## Task to complete:
Copy, from the data below, each line that has the word "sharing".

━━━━━━━━━━━━━━━━━━━━━━━━━━━━━━

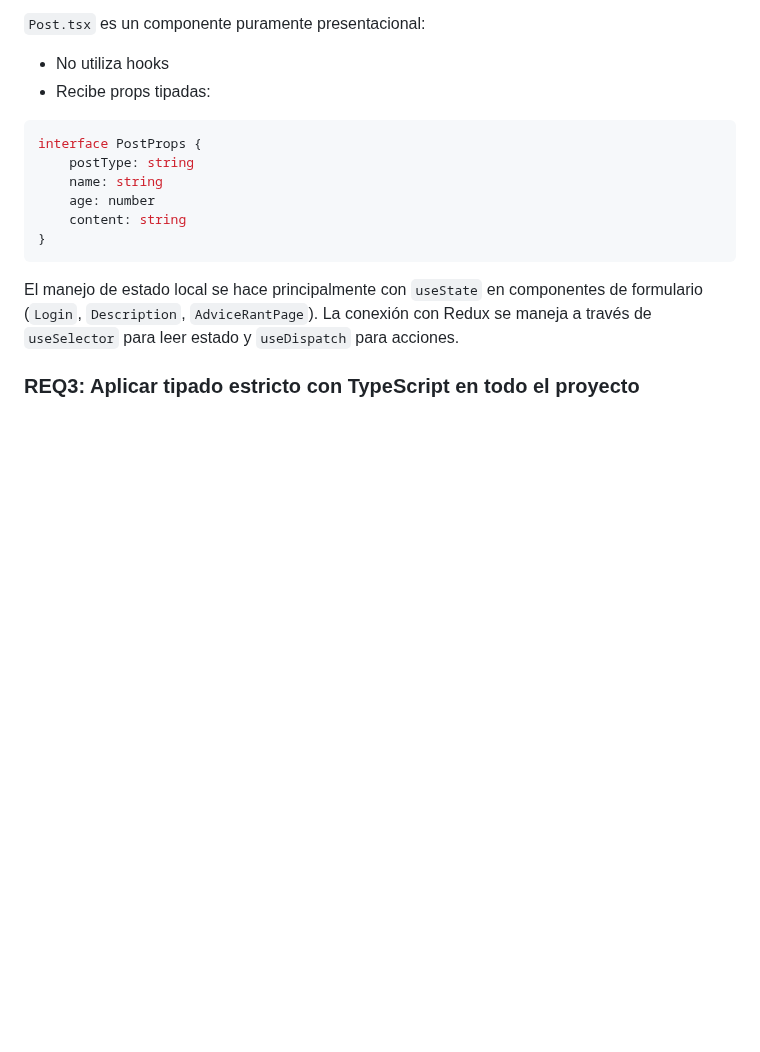
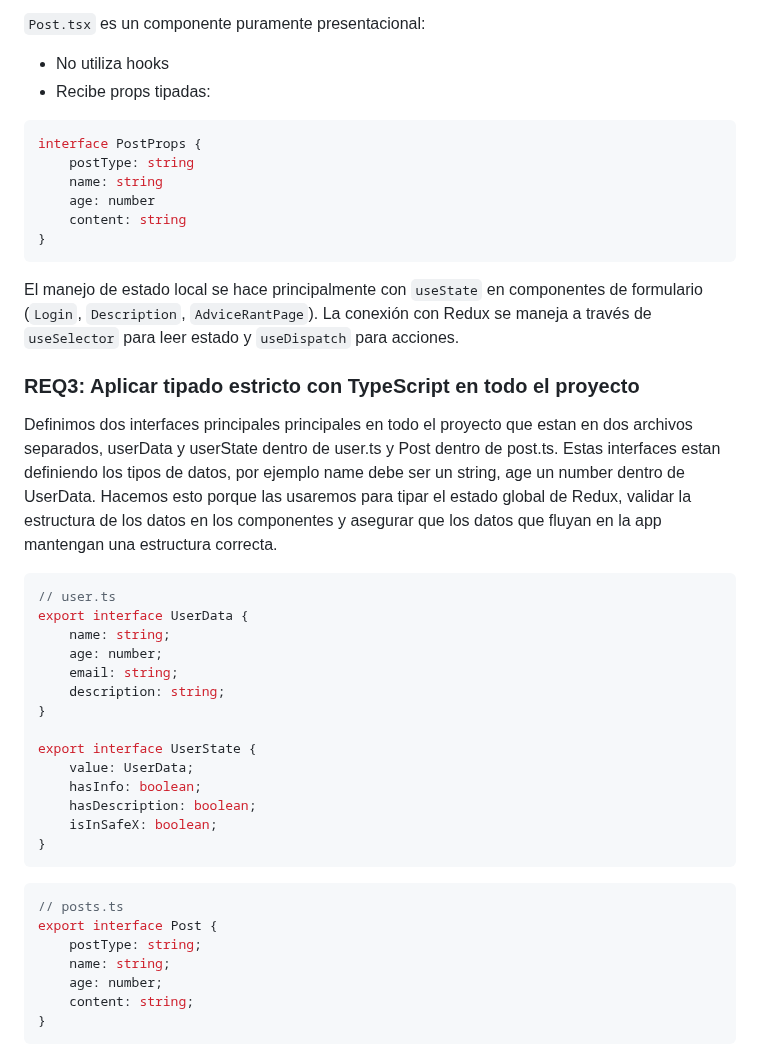
Before and after one commit to terrilevi/C8288-Desarrollo-de-Sistemas-Web, a Markdown page: Project_3/readme.md, the part around one of its changes. Rendered like a GitHub page; blank space fills up the shorter version.

````diff
--- a/Project_3/readme.md
+++ b/Project_3/readme.md
@@ -126,3 +126,30 @@ El manejo de estado local se hace principalmente con `useState` en componentes d
 
 
 ### REQ3: Aplicar tipado estricto con TypeScript en todo el proyecto
+Definimos dos interfaces principales principales en todo el proyecto que estan en dos archivos separados, userData y userState dentro de user.ts y Post dentro de post.ts. Estas interfaces estan definiendo los tipos de datos, por ejemplo name debe ser un string, age un number dentro de UserData. Hacemos esto porque las usaremos para tipar el estado global de Redux, validar la estructura de los datos en los componentes y asegurar que los datos que fluyan en la app mantengan una estructura correcta.
+``` typescript
+// user.ts
+export interface UserData {
+    name: string;
+    age: number;
+    email: string;
+    description: string;
+}
+
+export interface UserState {
+    value: UserData;
+    hasInfo: boolean;
+    hasDescription: boolean;
+    isInSafeX: boolean;
+}
+```
+``` typescript
+// posts.ts
+export interface Post {
+    postType: string;
+    name: string;
+    age: number;
+    content: string;
+}
+```
+
````
Also changed, not shown: other parts of Project_3/readme.md (+71 -0 lines).
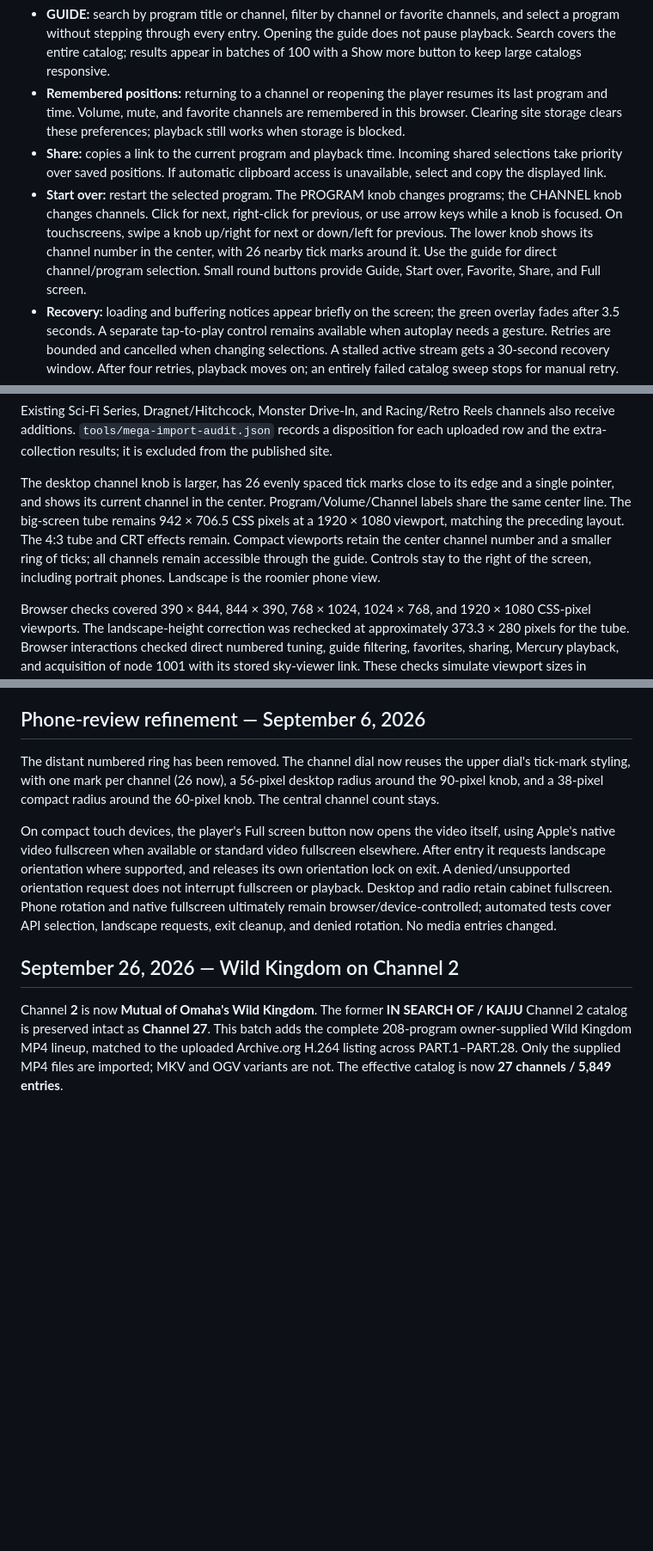
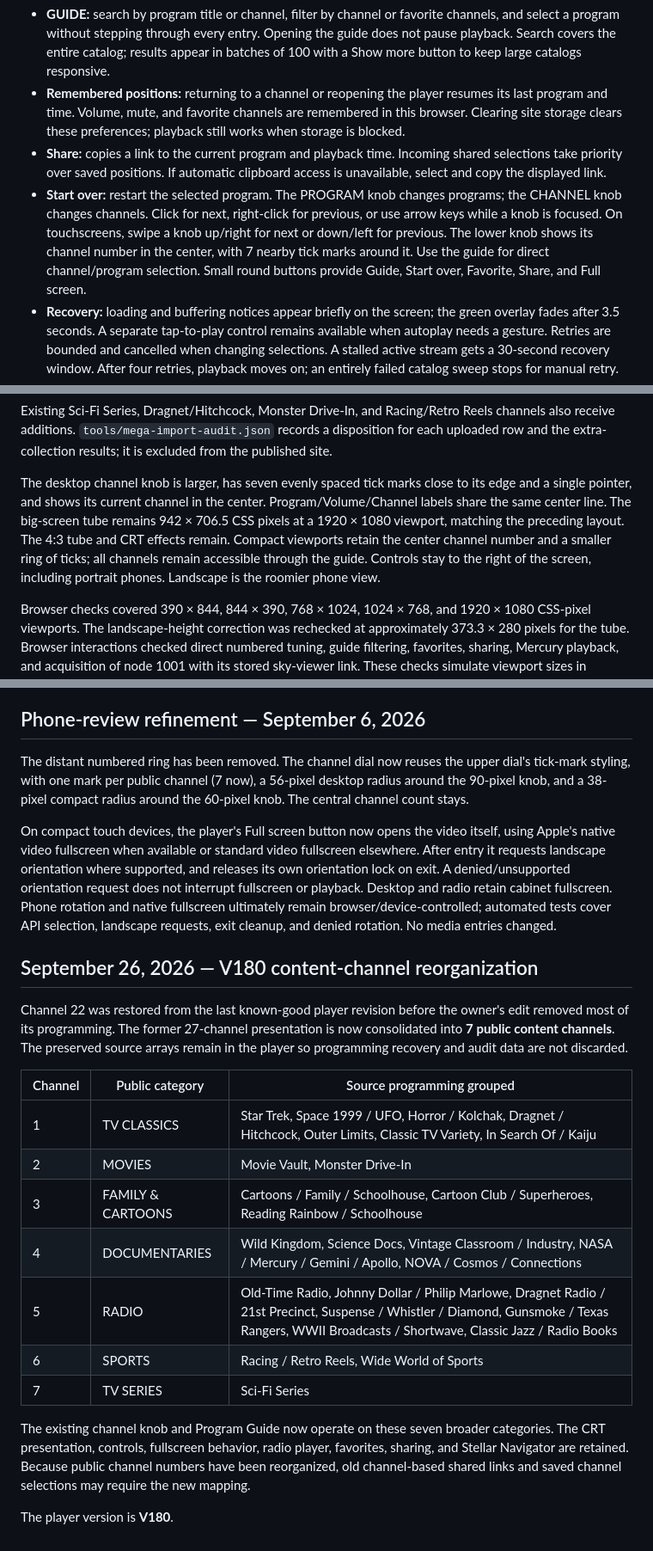
Before and after one commit to CarlDeanClineSr/Cline-Tv-player-, a Markdown page: README.md, 3 parts joined by grey strips. Shown at 86% size. Rendered like a GitHub page; blank space fills up the shorter version.

Commit message:
Document V180 content-channel organization

```diff
--- a/README.md
+++ b/README.md
@@ -9,7 +9,7 @@ The complete TV remains in one file: catalog, CRT styling, guide, controls, and
 - **GUIDE:** search by program title or channel, filter by channel or favorite channels, and select a program without stepping through every entry. Opening the guide does not pause playback. Search covers the entire catalog; results appear in batches of 100 with a Show more button to keep large catalogs responsive.
 - **Remembered positions:** returning to a channel or reopening the player resumes its last program and time. Volume, mute, and favorite channels are remembered in this browser. Clearing site storage clears these preferences; playback still works when storage is blocked.
 - **Share:** copies a link to the current program and playback time. Incoming shared selections take priority over saved positions. If automatic clipboard access is unavailable, select and copy the displayed link.
-- **Start over:** restart the selected program. The PROGRAM knob changes programs; the CHANNEL knob changes channels. Click for next, right-click for previous, or use arrow keys while a knob is focused. On touchscreens, swipe a knob up/right for next or down/left for previous. The lower knob shows its channel number in the center, with 26 nearby tick marks around it. Use the guide for direct channel/program selection. Small round buttons provide Guide, Start over, Favorite, Share, and Full screen.
+- **Start over:** restart the selected program. The PROGRAM knob changes programs; the CHANNEL knob changes channels. Click for next, right-click for previous, or use arrow keys while a knob is focused. On touchscreens, swipe a knob up/right for next or down/left for previous. The lower knob shows its channel number in the center, with 7 nearby tick marks around it. Use the guide for direct channel/program selection. Small round buttons provide Guide, Start over, Favorite, Share, and Full screen.
 - **Recovery:** loading and buffering notices appear briefly on the screen; the green overlay fades after 3.5 seconds. A separate tap-to-play control remains available when autoplay needs a gesture. Retries are bounded and cancelled when changing selections. A stalled active stream gets a 30-second recovery window. After four retries, playback moves on; an entirely failed catalog sweep stops for manual retry.
 - **Up next:** appears in the temporary green on-screen message, including the transition to the next channel at the end of a channel.
 
@@ -66,7 +66,7 @@ Another 1,101 entries came from exact filenames in retrieved Archive.org metadat
 
 Existing Sci-Fi Series, Dragnet/Hitchcock, Monster Drive-In, and Racing/Retro Reels channels also receive additions. `tools/mega-import-audit.json` records a disposition for each uploaded row and the extra-collection results; it is excluded from the published site.
 
-The desktop channel knob is larger, has 26 evenly spaced tick marks close to its edge and a single pointer, and shows its current channel in the center. Program/Volume/Channel labels share the same center line. The big-screen tube remains 942 × 706.5 CSS pixels at a 1920 × 1080 viewport, matching the preceding layout. The 4:3 tube and CRT effects remain. Compact viewports retain the center channel number and a smaller ring of ticks; all channels remain accessible through the guide. Controls stay to the right of the screen, including portrait phones. Landscape is the roomier phone view.
+The desktop channel knob is larger, has seven evenly spaced tick marks close to its edge and a single pointer, and shows its current channel in the center. Program/Volume/Channel labels share the same center line. The big-screen tube remains 942 × 706.5 CSS pixels at a 1920 × 1080 viewport, matching the preceding layout. The 4:3 tube and CRT effects remain. Compact viewports retain the center channel number and a smaller ring of ticks; all channels remain accessible through the guide. Controls stay to the right of the screen, including portrait phones. Landscape is the roomier phone view.
 
 Browser checks covered 390 × 844, 844 × 390, 768 × 1024, 1024 × 768, and 1920 × 1080 CSS-pixel viewports. The landscape-height correction was rechecked at approximately 373.3 × 280 pixels for the tube. Browser interactions checked direct numbered tuning, guide filtering, favorites, sharing, Mercury playback, and acquisition of node 1001 with its stored sky-viewer link. These checks simulate viewport sizes in desktop Chrome; they do not emulate an actual iPhone, Android touch stack, or casting receiver. Automated checks cover swipe direction and duplicate-click suppression. The cloud preview refused the fullscreen request, so native fullscreen could not be confirmed there; the existing failure message appeared. Actual-device fullscreen and casting remain unverified.
 
@@ -104,10 +104,24 @@ Existing backup files, `2/index.html`, and other historical files are retained.
 
 ## Phone-review refinement — September 6, 2026
 
-The distant numbered ring has been removed. The channel dial now reuses the upper dial's tick-mark styling, with one mark per channel (26 now), a 56-pixel desktop radius around the 90-pixel knob, and a 38-pixel compact radius around the 60-pixel knob. The central channel count stays.
+The distant numbered ring has been removed. The channel dial now reuses the upper dial's tick-mark styling, with one mark per public channel (7 now), a 56-pixel desktop radius around the 90-pixel knob, and a 38-pixel compact radius around the 60-pixel knob. The central channel count stays.
 
 On compact touch devices, the player's Full screen button now opens the video itself, using Apple's native video fullscreen when available or standard video fullscreen elsewhere. After entry it requests landscape orientation where supported, and releases its own orientation lock on exit. A denied/unsupported orientation request does not interrupt fullscreen or playback. Desktop and radio retain cabinet fullscreen. Phone rotation and native fullscreen ultimately remain browser/device-controlled; automated tests cover API selection, landscape requests, exit cleanup, and denied rotation. No media entries changed.
 
-## September 26, 2026 — Wild Kingdom on Channel 2
+## September 26, 2026 — V180 content-channel reorganization
 
-Channel **2** is now **Mutual of Omaha's Wild Kingdom**. The former **IN SEARCH OF / KAIJU** Channel 2 catalog is preserved intact as **Channel 27**. This batch adds the complete 208-program owner-supplied Wild Kingdom MP4 lineup, matched to the uploaded Archive.org H.264 listing across PART.1–PART.28. Only the supplied MP4 files are imported; MKV and OGV variants are not. The effective catalog is now **27 channels / 5,849 entries**.
+Channel 22 was restored from the last known-good player revision before the owner's edit removed most of its programming. The former 27-channel presentation is now consolidated into **7 public content channels**. The preserved source arrays remain in the player so programming recovery and audit data are not discarded.
+
+| Channel | Public category | Source programming grouped |
+| --- | --- | --- |
+| 1 | TV CLASSICS | Star Trek, Space 1999 / UFO, Horror / Kolchak, Dragnet / Hitchcock, Outer Limits, Classic TV Variety, In Search Of / Kaiju |
+| 2 | MOVIES | Movie Vault, Monster Drive-In |
+| 3 | FAMILY & CARTOONS | Cartoons / Family / Schoolhouse, Cartoon Club / Superheroes, Reading Rainbow / Schoolhouse |
+| 4 | DOCUMENTARIES | Wild Kingdom, Science Docs, Vintage Classroom / Industry, NASA / Mercury / Gemini / Apollo, NOVA / Cosmos / Connections |
+| 5 | RADIO | Old-Time Radio, Johnny Dollar / Philip Marlowe, Dragnet Radio / 21st Precinct, Suspense / Whistler / Diamond, Gunsmoke / Texas Rangers, WWII Broadcasts / Shortwave, Classic Jazz / Radio Books |
+| 6 | SPORTS | Racing / Retro Reels, Wide World of Sports |
+| 7 | TV SERIES | Sci-Fi Series |
+
+The existing channel knob and Program Guide now operate on these seven broader categories. The CRT presentation, controls, fullscreen behavior, radio player, favorites, sharing, and Stellar Navigator are retained. Because public channel numbers have been reorganized, old channel-based shared links and saved channel selections may require the new mapping.
+
+The player version is **V180**.
```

━━━━━━━━━━━━━━━━━━━━━━━━━━━━━━

## Task answer:
 Browser checks covered 390 × 844, 844 × 390, 768 × 1024, 1024 × 768, and 1920 × 1080 CSS-pixel viewports. The landscape-height correction was rechecked at approximately 373.3 × 280 pixels for the tube. Browser interactions checked direct numbered tuning, guide filtering, favorites, sharing, Mercury playback, and acquisition of node 1001 with its stored sky-viewer link. These checks simulate viewport sizes in desktop Chrome; they do not emulate an actual iPhone, Android touch stack, or casting receiver. Automated checks cover swipe direction and duplicate-click suppression. The cloud preview refused the fullscreen request, so native fullscreen could not be confirmed there; the existing failure message appeared. Actual-device fullscreen and casting remain unverified.
+The existing channel knob and Program Guide now operate on these seven broader categories. The CRT presentation, controls, fullscreen behavior, radio player, favorites, sharing, and Stellar Navigator are retained. Because public channel numbers have been reorganized, old channel-based shared links and saved channel selections may require the new mapping.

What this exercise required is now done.